Each line of the records needs to come back exactly as written.

#####

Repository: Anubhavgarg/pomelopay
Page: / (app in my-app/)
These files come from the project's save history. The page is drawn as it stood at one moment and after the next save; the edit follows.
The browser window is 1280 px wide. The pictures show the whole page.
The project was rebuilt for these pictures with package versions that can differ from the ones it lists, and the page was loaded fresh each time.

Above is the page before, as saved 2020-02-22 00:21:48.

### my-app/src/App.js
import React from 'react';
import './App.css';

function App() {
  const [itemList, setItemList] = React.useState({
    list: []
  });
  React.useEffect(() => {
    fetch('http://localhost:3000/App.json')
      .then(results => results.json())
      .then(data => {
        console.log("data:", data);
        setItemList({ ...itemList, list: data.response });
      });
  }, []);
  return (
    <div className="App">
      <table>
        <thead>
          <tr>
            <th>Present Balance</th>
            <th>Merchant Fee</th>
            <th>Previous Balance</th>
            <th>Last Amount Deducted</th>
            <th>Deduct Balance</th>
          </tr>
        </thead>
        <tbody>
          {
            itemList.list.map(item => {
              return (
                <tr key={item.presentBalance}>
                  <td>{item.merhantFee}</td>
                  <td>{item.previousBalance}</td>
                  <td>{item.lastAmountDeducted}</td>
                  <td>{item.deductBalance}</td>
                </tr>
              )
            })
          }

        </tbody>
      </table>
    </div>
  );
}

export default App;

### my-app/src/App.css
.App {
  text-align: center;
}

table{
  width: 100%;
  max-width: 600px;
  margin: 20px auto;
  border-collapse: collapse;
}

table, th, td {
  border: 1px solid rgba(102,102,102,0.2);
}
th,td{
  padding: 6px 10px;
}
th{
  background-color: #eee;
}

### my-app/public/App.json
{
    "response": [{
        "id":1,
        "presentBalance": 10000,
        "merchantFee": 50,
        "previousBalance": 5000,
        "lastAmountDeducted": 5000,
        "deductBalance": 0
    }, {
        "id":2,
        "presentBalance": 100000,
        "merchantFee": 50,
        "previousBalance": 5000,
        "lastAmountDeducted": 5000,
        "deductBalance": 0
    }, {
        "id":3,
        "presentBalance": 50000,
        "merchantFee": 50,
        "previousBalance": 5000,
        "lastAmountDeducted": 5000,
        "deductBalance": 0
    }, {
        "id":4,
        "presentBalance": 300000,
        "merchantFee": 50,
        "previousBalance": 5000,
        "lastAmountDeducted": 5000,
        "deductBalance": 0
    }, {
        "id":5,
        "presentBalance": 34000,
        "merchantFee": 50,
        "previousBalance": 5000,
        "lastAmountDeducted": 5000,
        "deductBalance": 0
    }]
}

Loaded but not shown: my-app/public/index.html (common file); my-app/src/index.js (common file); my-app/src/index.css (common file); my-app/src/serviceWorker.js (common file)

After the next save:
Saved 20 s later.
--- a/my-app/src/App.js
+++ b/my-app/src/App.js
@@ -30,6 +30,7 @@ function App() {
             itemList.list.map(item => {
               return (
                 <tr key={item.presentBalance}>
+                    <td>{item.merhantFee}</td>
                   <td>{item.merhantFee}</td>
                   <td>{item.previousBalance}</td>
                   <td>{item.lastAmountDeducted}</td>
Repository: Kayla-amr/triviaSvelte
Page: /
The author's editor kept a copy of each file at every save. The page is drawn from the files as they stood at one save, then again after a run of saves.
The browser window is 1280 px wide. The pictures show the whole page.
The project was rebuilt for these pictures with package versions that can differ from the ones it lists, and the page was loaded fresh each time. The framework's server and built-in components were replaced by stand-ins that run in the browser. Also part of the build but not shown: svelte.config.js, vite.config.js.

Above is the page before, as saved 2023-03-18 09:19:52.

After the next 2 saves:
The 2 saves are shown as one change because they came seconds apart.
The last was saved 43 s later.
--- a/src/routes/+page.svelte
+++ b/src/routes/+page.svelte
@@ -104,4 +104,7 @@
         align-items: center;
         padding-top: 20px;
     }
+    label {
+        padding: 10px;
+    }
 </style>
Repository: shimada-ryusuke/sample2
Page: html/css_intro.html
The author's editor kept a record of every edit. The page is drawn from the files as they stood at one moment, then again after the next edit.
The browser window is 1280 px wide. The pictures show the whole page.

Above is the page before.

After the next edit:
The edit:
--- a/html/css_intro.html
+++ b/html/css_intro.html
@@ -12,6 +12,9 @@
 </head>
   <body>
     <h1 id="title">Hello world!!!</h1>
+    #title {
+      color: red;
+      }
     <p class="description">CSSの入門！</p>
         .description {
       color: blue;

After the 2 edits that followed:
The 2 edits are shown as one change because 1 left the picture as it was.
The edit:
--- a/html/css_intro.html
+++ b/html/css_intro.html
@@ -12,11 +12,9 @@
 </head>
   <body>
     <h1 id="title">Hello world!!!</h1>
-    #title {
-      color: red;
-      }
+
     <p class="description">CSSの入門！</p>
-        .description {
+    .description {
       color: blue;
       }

#####

Answer below
Repository: Anubhavgarg/pomelopay
Page: / (app in my-app/)
These files come from the project's save history. The page is drawn as it stood at one moment and after the next save; the edit follows.
The browser window is 1280 px wide. The pictures show the whole page.
The project was rebuilt for these pictures with package versions that can differ from the ones it lists, and the page was loaded fresh each time.

Above is the page before, as saved 2020-02-22 00:21:48.

### my-app/src/App.js
import React from 'react';
import './App.css';

function App() {
  const [itemList, setItemList] = React.useState({
    list: []
  });
  React.useEffect(() => {
    fetch('http://localhost:3000/App.json')
      .then(results => results.json())
      .then(data => {
        console.log("data:", data);
        setItemList({ ...itemList, list: data.response });
      });
  }, []);
  return (
    <div className="App">
      <table>
        <thead>
          <tr>
            <th>Present Balance</th>
            <th>Merchant Fee</th>
            <th>Previous Balance</th>
            <th>Last Amount Deducted</th>
            <th>Deduct Balance</th>
          </tr>
        </thead>
        <tbody>
          {
            itemList.list.map(item => {
              return (
                <tr key={item.presentBalance}>
                  <td>{item.merhantFee}</td>
                  <td>{item.previousBalance}</td>
                  <td>{item.lastAmountDeducted}</td>
                  <td>{item.deductBalance}</td>
                </tr>
              )
            })
          }

        </tbody>
      </table>
    </div>
  );
}

export default App;

### my-app/src/App.css
.App {
  text-align: center;
}

table{
  width: 100%;
  max-width: 600px;
  margin: 20px auto;
  border-collapse: collapse;
}

table, th, td {
  border: 1px solid rgba(102,102,102,0.2);
}
th,td{
  padding: 6px 10px;
}
th{
  background-color: #eee;
}

### my-app/public/App.json
{
    "response": [{
        "id":1,
        "presentBalance": 10000,
        "merchantFee": 50,
        "previousBalance": 5000,
        "lastAmountDeducted": 5000,
        "deductBalance": 0
    }, {
        "id":2,
        "presentBalance": 100000,
        "merchantFee": 50,
        "previousBalance": 5000,
        "lastAmountDeducted": 5000,
        "deductBalance": 0
    }, {
        "id":3,
        "presentBalance": 50000,
        "merchantFee": 50,
        "previousBalance": 5000,
        "lastAmountDeducted": 5000,
        "deductBalance": 0
    }, {
        "id":4,
        "presentBalance": 300000,
        "merchantFee": 50,
        "previousBalance": 5000,
        "lastAmountDeducted": 5000,
        "deductBalance": 0
    }, {
        "id":5,
        "presentBalance": 34000,
        "merchantFee": 50,
        "previousBalance": 5000,
        "lastAmountDeducted": 5000,
        "deductBalance": 0
    }]
}

Loaded but not shown: my-app/public/index.html (common file); my-app/src/index.js (common file); my-app/src/index.css (common file); my-app/src/serviceWorker.js (common file)

After the next save:
Saved 20 s later.
--- a/my-app/src/App.js
+++ b/my-app/src/App.js
@@ -30,6 +30,7 @@ function App() {
             itemList.list.map(item => {
               return (
                 <tr key={item.presentBalance}>
+                    <td>{item.merhantFee}</td>
                   <td>{item.merhantFee}</td>
                   <td>{item.previousBalance}</td>
                   <td>{item.lastAmountDeducted}</td>
Repository: Kayla-amr/triviaSvelte
Page: /
The author's editor kept a copy of each file at every save. The page is drawn from the files as they stood at one save, then again after a run of saves.
The browser window is 1280 px wide. The pictures show the whole page.
The project was rebuilt for these pictures with package versions that can differ from the ones it lists, and the page was loaded fresh each time. The framework's server and built-in components were replaced by stand-ins that run in the browser. Also part of the build but not shown: svelte.config.js, vite.config.js.

Above is the page before, as saved 2023-03-18 09:19:52.

After the next 2 saves:
The 2 saves are shown as one change because they came seconds apart.
The last was saved 43 s later.
--- a/src/routes/+page.svelte
+++ b/src/routes/+page.svelte
@@ -104,4 +104,7 @@
         align-items: center;
         padding-top: 20px;
     }
+    label {
+        padding: 10px;
+    }
 </style>
Repository: shimada-ryusuke/sample2
Page: html/css_intro.html
The author's editor kept a record of every edit. The page is drawn from the files as they stood at one moment, then again after the next edit.
The browser window is 1280 px wide. The pictures show the whole page.

Above is the page before.

After the next edit:
The edit:
--- a/html/css_intro.html
+++ b/html/css_intro.html
@@ -12,6 +12,9 @@
 </head>
   <body>
     <h1 id="title">Hello world!!!</h1>
+    #title {
+      color: red;
+      }
     <p class="description">CSSの入門！</p>
         .description {
       color: blue;

After the 2 edits that followed:
The 2 edits are shown as one change because 1 left the picture as it was.
The edit:
--- a/html/css_intro.html
+++ b/html/css_intro.html
@@ -12,11 +12,9 @@
 </head>
   <body>
     <h1 id="title">Hello world!!!</h1>
-    #title {
-      color: red;
-      }
+
     <p class="description">CSSの入門！</p>
-        .description {
+    .description {
       color: blue;
       }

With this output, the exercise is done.